Another used bookstore, Bartleby’s Books in Georgetown had a completely different feel, texture, approach. Bartleby’s had quite a good selection of antiquarian books as well as first edition fiction in fine condition. For example, a first edition of Bruno Schulz’s The Street of Crocodiles that I lusted after but ultimately put back in favor of two less expensive editions, pictured below. I had never heard of Vassilikos, and I’d never heard of this particular Kobo Abe novel. Even if browsing the internet, even with a sample to read, I don’t think I would’ve ordered the Vassilikos online. In fact, it took putting the book back down, picking it up again and reading in a different place, finding myself attracted to the sleekness of the design, putting it back down, and then picking it up for a final time and being convinced by a third passage…before I truly became the owner of that book. There was a similar period of acclimation to the Abe. Neither book is likely to be found in the chain bookstores, certainly both available online, yes, but only in the conjunction of our presence in that store on that day, having just read more of Gravity’s Rainbow that morning along with part of a thriller, and only in the presence of the book as physical object, did the elements come together in such a way that we now have both books.


This isn’t a mystical process, but it is a cumulative one, and it’s not so much about fetishizing the physical object as it is about the search and the role of chance and the seeming role of fate (the sense of it being meant to encounter a particular book). Physical bookstores, of which indie bookstores and used bookstores are often the best examples, also remind us that a book is part of the physical world in away that ordering on the internet or downloading to an e-reader cannot. In other words, I want the whole experience of book buying, not just the clicking and the acquiring. I know, too, that the culmination of these experiences of chance and fate have consequences, influences, on not just my further reading but also on my own writing and other book projects. That by rolling the dice in this way, I’m allowing new things and new experiences to come my way.

In short, I want to be surprised, and not just by similar groupings of books created through an algorithm. I’d much rather be influenced by the uncertain and even eccentric or crackpot algorithm of the individual bookstore owner’s or manager’s mind. I’d rather enter a memory cathedral than a department store.

Call me old-fashioned, but don’t say there isn’t something wonderful about the full-on experience of buying a good or unusual book. Am I right, half-right, or wrong? And to what extent do you as a book-lover benefit from the used or indie bookstores in your area?


  1. says

    You’re absolutely right.

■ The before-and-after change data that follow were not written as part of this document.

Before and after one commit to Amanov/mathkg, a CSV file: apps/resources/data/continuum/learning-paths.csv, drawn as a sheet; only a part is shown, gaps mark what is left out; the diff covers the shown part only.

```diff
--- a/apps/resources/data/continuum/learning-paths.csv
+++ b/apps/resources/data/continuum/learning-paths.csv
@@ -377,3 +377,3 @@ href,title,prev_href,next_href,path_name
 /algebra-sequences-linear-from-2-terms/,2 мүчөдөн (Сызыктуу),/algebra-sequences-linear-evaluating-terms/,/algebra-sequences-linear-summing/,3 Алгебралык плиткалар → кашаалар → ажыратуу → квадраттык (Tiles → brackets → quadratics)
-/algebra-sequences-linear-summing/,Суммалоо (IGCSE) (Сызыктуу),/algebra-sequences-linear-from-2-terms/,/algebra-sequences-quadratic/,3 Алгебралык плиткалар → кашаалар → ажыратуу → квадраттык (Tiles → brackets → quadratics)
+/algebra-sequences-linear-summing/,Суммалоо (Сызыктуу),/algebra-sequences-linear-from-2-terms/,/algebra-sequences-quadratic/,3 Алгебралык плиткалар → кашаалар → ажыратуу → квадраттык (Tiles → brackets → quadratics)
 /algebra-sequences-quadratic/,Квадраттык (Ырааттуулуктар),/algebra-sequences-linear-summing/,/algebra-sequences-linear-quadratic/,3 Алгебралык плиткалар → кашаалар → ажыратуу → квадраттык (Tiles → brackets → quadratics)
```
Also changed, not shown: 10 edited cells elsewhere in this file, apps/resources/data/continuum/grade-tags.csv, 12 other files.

    I’m an undergrad at the University of Iowa (already known for being a pretty literary place, what with the Workshop and all that), and our big indie bookseller here is Prairie Lights Books. I’ve discovered quite a few fantastic books there that I wouldn’t have found by browsing online or at Borders, and the store regularly hosts readings from some pretty fantastic authors. (They also have a wine bar. Which is AWESOME.)

    Of course, there’s also something to be said for the sheer convenience of chain bookstores or Amazon, the latter especially if you’ve got a book in mind and can’t find it in stores. But I agree that there’s nothing quite like stumbling across unusual books that indie/used bookstores often carry.

  2. Caleb Wilson says

    I love indie and used bookstores both, and I only order things online when there’s no other choice. (And these days I can, in a pinch, order books straight from the library where I work, unless they’re not carried by Baker and Taylor — I’m looking at you, The Narrator!) I worked at bookstores (two indies, two used) for most of the last decade, and for a while I was afraid the magic of them was starting to go away for me, but then, visiting my family in Vermont, the main thing I wanted to do was go to Montpelier so I could visit all the awesome bookstores there, and I was like… it’s back… (Used bookstores are probably the bigger draw for me, both because what can be found in them is usually even more random and wonderful, and I can usually buy four or five books at a time without feeling like I’m spending too much money.)

  3. Claire says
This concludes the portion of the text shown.